## MATERIAL TO PROCESS
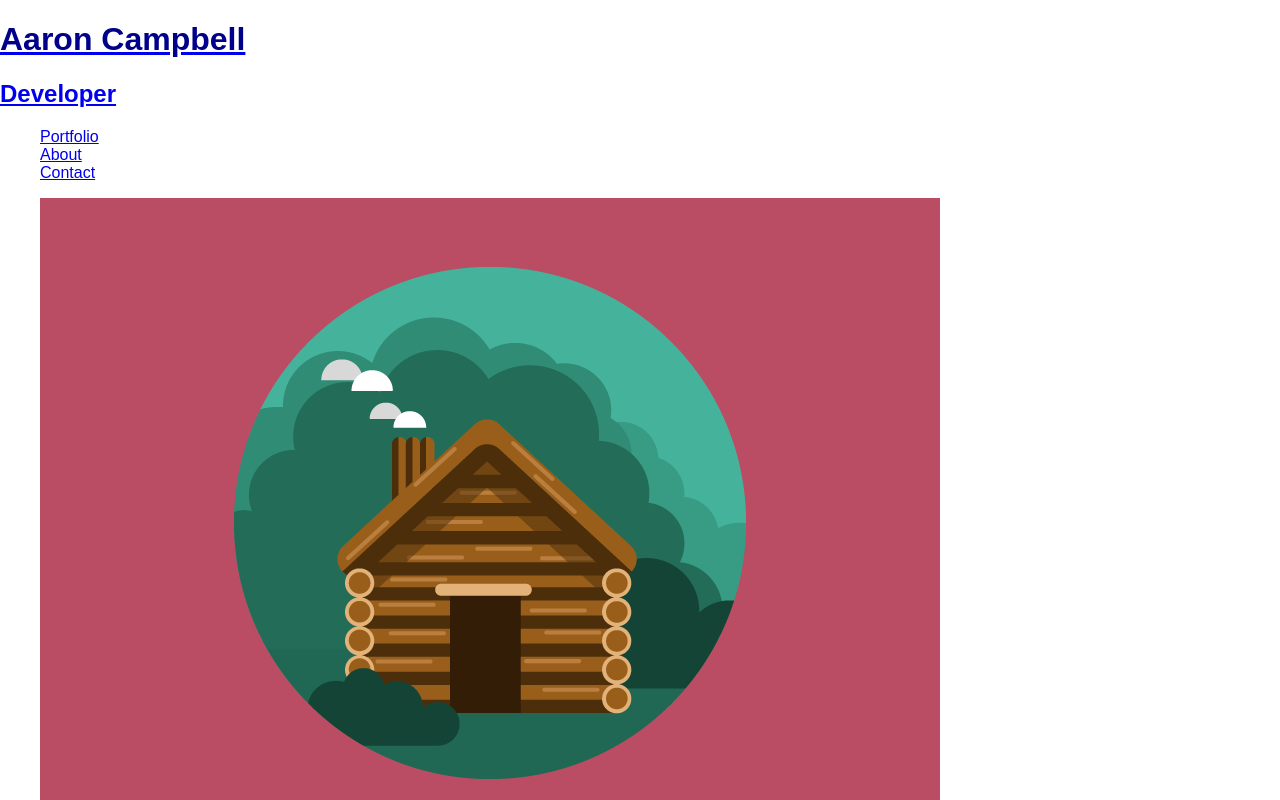
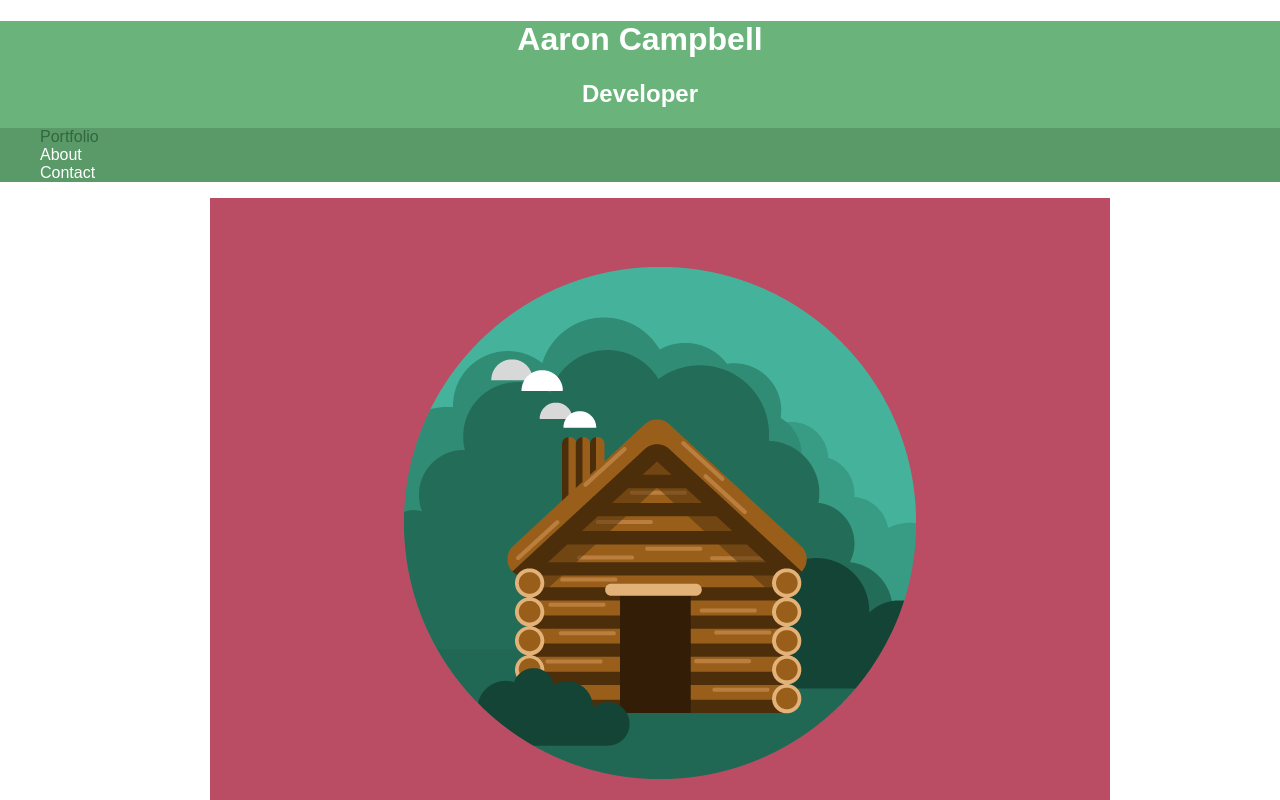
Before and after one commit to campbellaaron/TEKY1.5, a plain HTML site: page index.html in a window 1280 px wide. Shown: the top 800 px of the page. Drawn offline with Linux system fonts and the light colour scheme.

Commit message:
Customized site a little more

```diff
--- a/css/main.css
+++ b/css/main.css
@@ -1,3 +1,41 @@
-h1 {
-  color: darkblue;
+a {
+  text-decoration: none;
+  color: #6ab47b;
 }
+
+#wrapper {
+  max-width: 940px;
+  margin: 0 auto;
+  padding: 0 5%;
+}
+
+#logo {
+  text-align: center;
+  margin: 0;
+}
+
+header {
+  background: #6ab47b;
+  border-color: #599a68;
+}
+
+h1, h2 {
+  color: #fff;
+}
+
+nav {
+  background: #599a68;
+}
+
+nav a, nav a:visited {
+  color: #fff;
+}
+
+nav a.selected, nav a:hover {
+  color: #32673f;
+}
+
+body {
+  background-color: #fff;
+  color: #999;
+}
--- a/index.html
+++ b/index.html
@@ -4,24 +4,25 @@
 <head>
   <meta charset="utf-8">
   <title>Aaron Campbell | Developer</title>
+  <link rel="stylesheet" href="css/normalize.css">
   <link rel="stylesheet" href="css/main.css">
-  <link rel="stylesheet" href="css/normalize.css">
 </head>
 
 <body>
   <header>
-    <a href="index.html">
+    <a href="index.html" id="logo">
       <h1>Aaron Campbell</h1>
       <h2>Developer</h2>
     </a>
     <nav>
       <ul>
-        <li><a href="index.html">Portfolio</a></li>
+        <li><a href="index.html" class="selected">Portfolio</a></li>
         <li><a href="about.html">About</a></li>
         <li><a href="contact.html">Contact</a></li>
       </ul>
     </nav>
   </header>
+  <div id="wrapper">
     <section>
       <ul>
         <li>
@@ -56,9 +57,10 @@
         </li>
       </ul>
     </section>
+  </div>
   <footer>
-    <a href="https://twitter.c" src="img/portfolio/twitter-wrap.png" alt="Twitter Logo">
-    <img src="img/portfolio/facebook-wrap.png" alt="Facebook Logo">
+    <a href="https://twitter.com/darkmessiahnf"><img src="img/portfolio/twitter-wrap.png" alt="Twitter Logo"></a>
+    <a href="https://www.facebook.com/DarkMessiahNF"><img src="img/portfolio/facebook-wrap.png" alt="Facebook Logo"></a>
     <p>&copy; 2017 Aaron Campbell</p>
   </footer>
 </body>
```
Lines whose indentation alone changed are shown as unchanged.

## WORK TASK
Search the entries for the word "html". Copy each line where it appears.

## WORKED SOLUTION
Before and after one commit to campbellaaron/TEKY1.5, a plain HTML site: page index.html in a window 1280 px wide. Shown: the top 800 px of the page. Drawn offline with Linux system fonts and the light colour scheme.
--- a/index.html
+++ b/index.html
-    <a href="index.html">
+    <a href="index.html" id="logo">
-        <li><a href="index.html">Portfolio</a></li>
+        <li><a href="index.html" class="selected">Portfolio</a></li>
         <li><a href="about.html">About</a></li>
         <li><a href="contact.html">Contact</a></li>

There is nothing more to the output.